MORAL: check the manual. If you don't have one, it is always obtainable.

Thank you for your advice, any opinion I express is meant as constructive criticism.
January 31, 2011 1:10:29 PM

accolite said:
Well hate to burst your bubble but, I bought my copy as a oem and it activated every time on different hardware machines.

You are partially correct, although aford10 is also partially correct, based upon information presented by Microshaft and other industry sources. Please read my last reply.
Thank you for your help.
January 31, 2011 1:37:46 PM

You obviously didn't read the replies. Part of purchasing an OEM license, is the agreement that it's only activated on one computer, and never transferred.

Microsoft was trying to give people the benefit of the doubt, and allowed for some extra installs before the key has to be unlocked. This way, people don't have to call each time they need to reinstall. Some people just seem to take advantage of that. That doesn't mean the advice given above was wrong. Also, encouraging people to violate the OEM agreement is also a violation of the forum rules.
January 31, 2011 6:38:49 PM

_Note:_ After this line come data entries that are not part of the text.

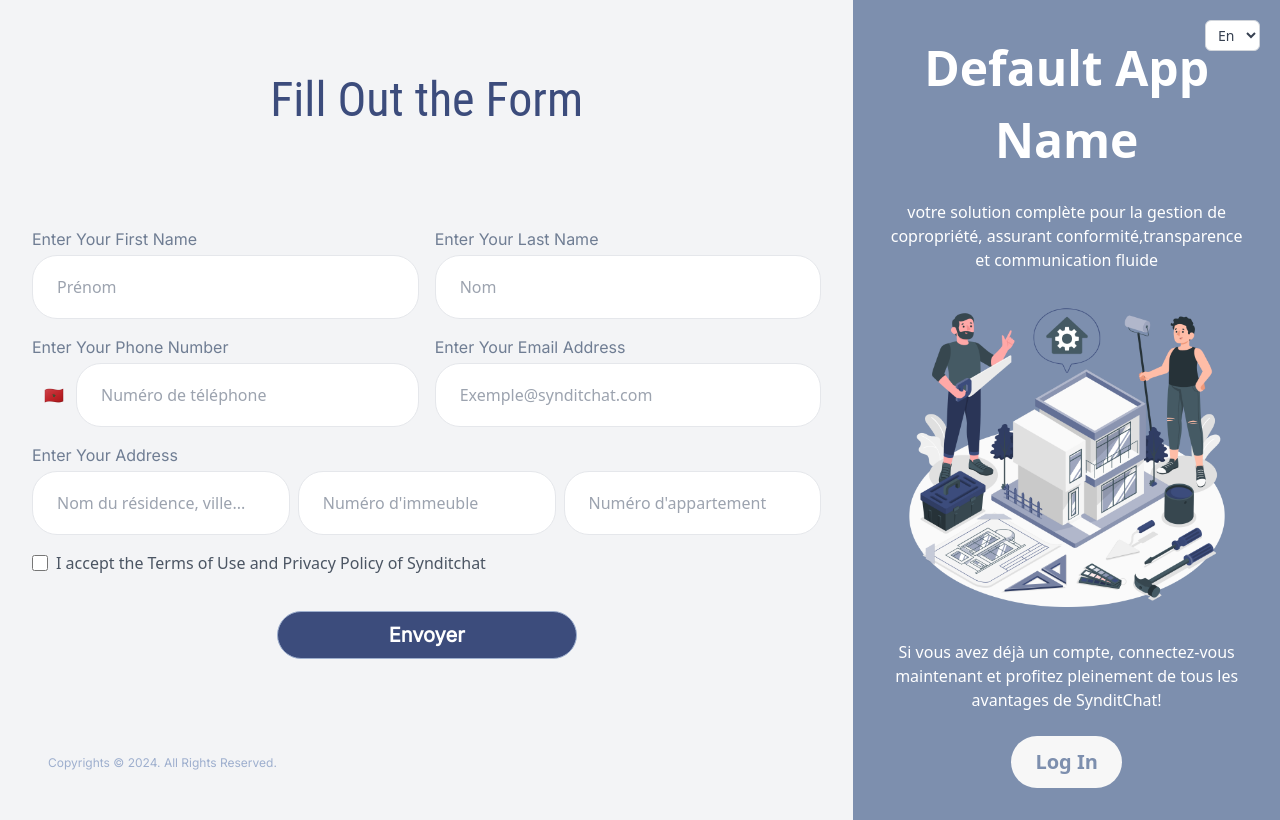
Repository: idir2023/Syndicat-amine
Page: http://localhost/inscription
An editor plug-in stored every save of this project. The page is shown before and after the next save, followed by the edit.
The browser window is 1280 px wide. The pictures show the whole page.
Some web libraries are served in a nearby version. The page is served by the project's Laravel application, run on PHP 8.4 with Laravel 12. Queries for data that is not in the repository find no rows.

Above is the page before, as saved 2024-10-13 11:08:58.

After the next save:
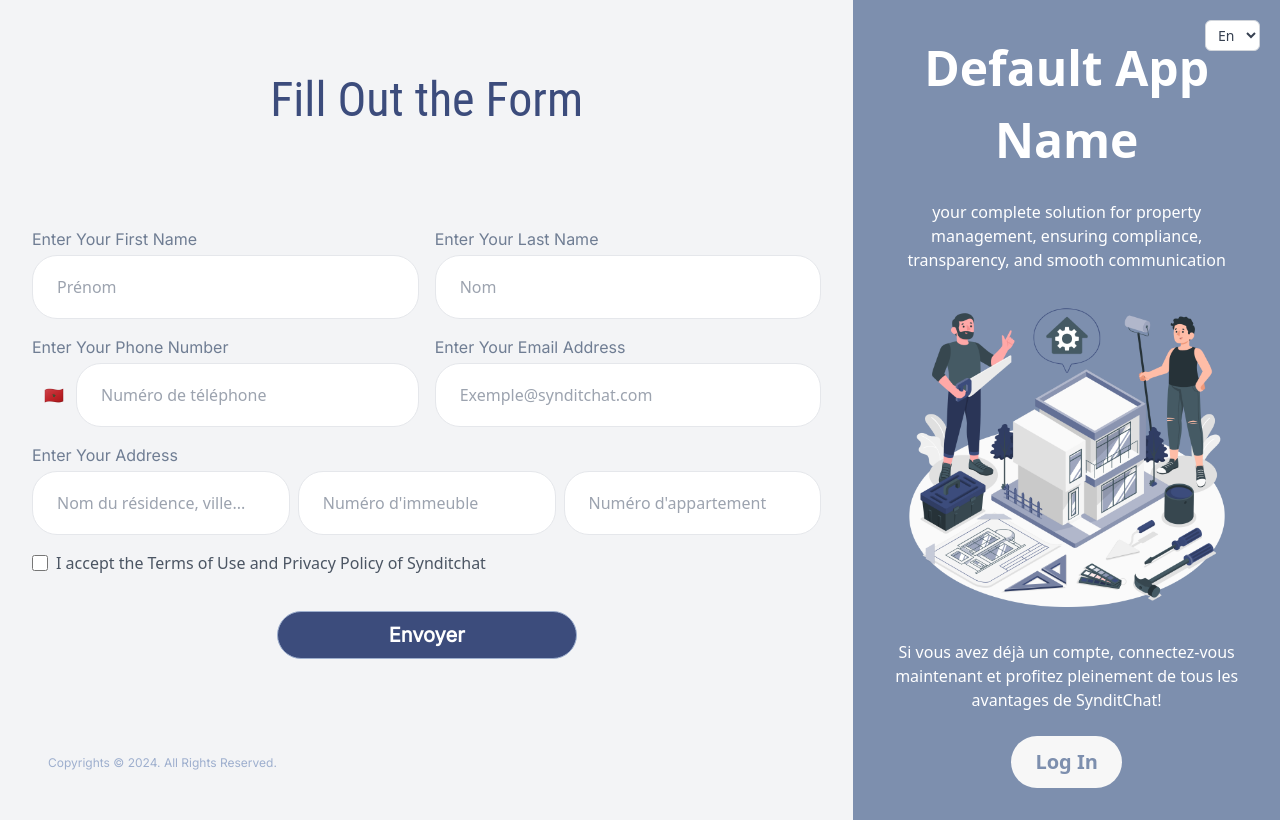
Saved 3 s later.
--- a/resources/lang/en.json
+++ b/resources/lang/en.json
@@ -205,7 +205,7 @@
     "J`accepte les Conditions d`utilisation et la Politique de confidentialité de Synditchat": "I accept the Terms of Use and Privacy Policy of Synditchat",
     "Envoyer": "Submit",
     "Copyrights © {{date}}. All Rights Reserved.": "Copyrights © {{date}}. All Rights Reserved.",
-    "votre solution complète pour la gestion de copropriété, assurant conformité, transparence et communication fluide": "your complete solution for property management, ensuring compliance, transparency, and smooth communication",
+    "votre solution complète pour la gestion de copropriété, assurant conformité,transparence et communication fluide": "your complete solution for property management, ensuring compliance, transparency, and smooth communication",
     "Si vous avez déjà un compte, connectez-vous maintenant et profitez pleinement de tous les avantages de SynditChat!": "If you already have an account, log in now and enjoy all the benefits of SynditChat!",
     "Se connecter": "Log In",
     "Félécitation !": "Congratulations!"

I am in no way encouraging anyone to break their oem agreement, I just have one computer that constantly needed upgrades therefore requiring reactivation of windows.

Maybe this will clear things up, I only use 1 pc and have installed 1 windows xp on it, down the line my psu fries my mobo, so I go buy a new one for the same pc and activate windows.

It just happened that this went on for a couple of times, so I had to reactivate it a few more times, but this is still the same and only 1 pc that I have used. It might be considered more than one pc to others but to me it's still my original and only pc that has a windows xp installed on it.

So to break it all down something breaks and I fix it and that requires me to activate windows with different hardware!
February 1, 2011 9:17:27 AM

aford10 said:
You obviously didn't read the replies. Part of purchasing an OEM license, is the agreement that it's only activated on one computer, and never transferred.

Microsoft was trying to give people the benefit of the doubt, and allowed for some extra installs before the key has to be unlocked. This way, people don't have to call each time they need to reinstall. Some people just seem to take advantage of that. That doesn't mean the advice given above was wrong. Also, encouraging people to violate the OEM agreement is also a violation of the forum rules.


Sez Robbon: -

1 - I did read the replies. My answer, I believe, reflects that.
2 - Micro$oft is not giving "the benefit of the doubt." It is trying to hang on to every cent and penny, by a process which denies people who have paid good money for a product, the right to use that product. If M$ tied the product to a NAME instead of a MACHINE, I would believe that its soul was not possessed by the greed of a massive corporate entity.
3 - If I am taking advantage of Microsoft, I have a lot of company. And it is a case of the biter being bit.
4 - I did NOT encourage anyone to break the rules. I merely reported what steps I took to resolve a problem. Which is what my initial entry to this forum, was about, nicht war?
5 - I dislike being talked-down to. Your attitude is in need of modification.
6 - This is my last entry into this forum. I do not need to be lectured to, at my age.
!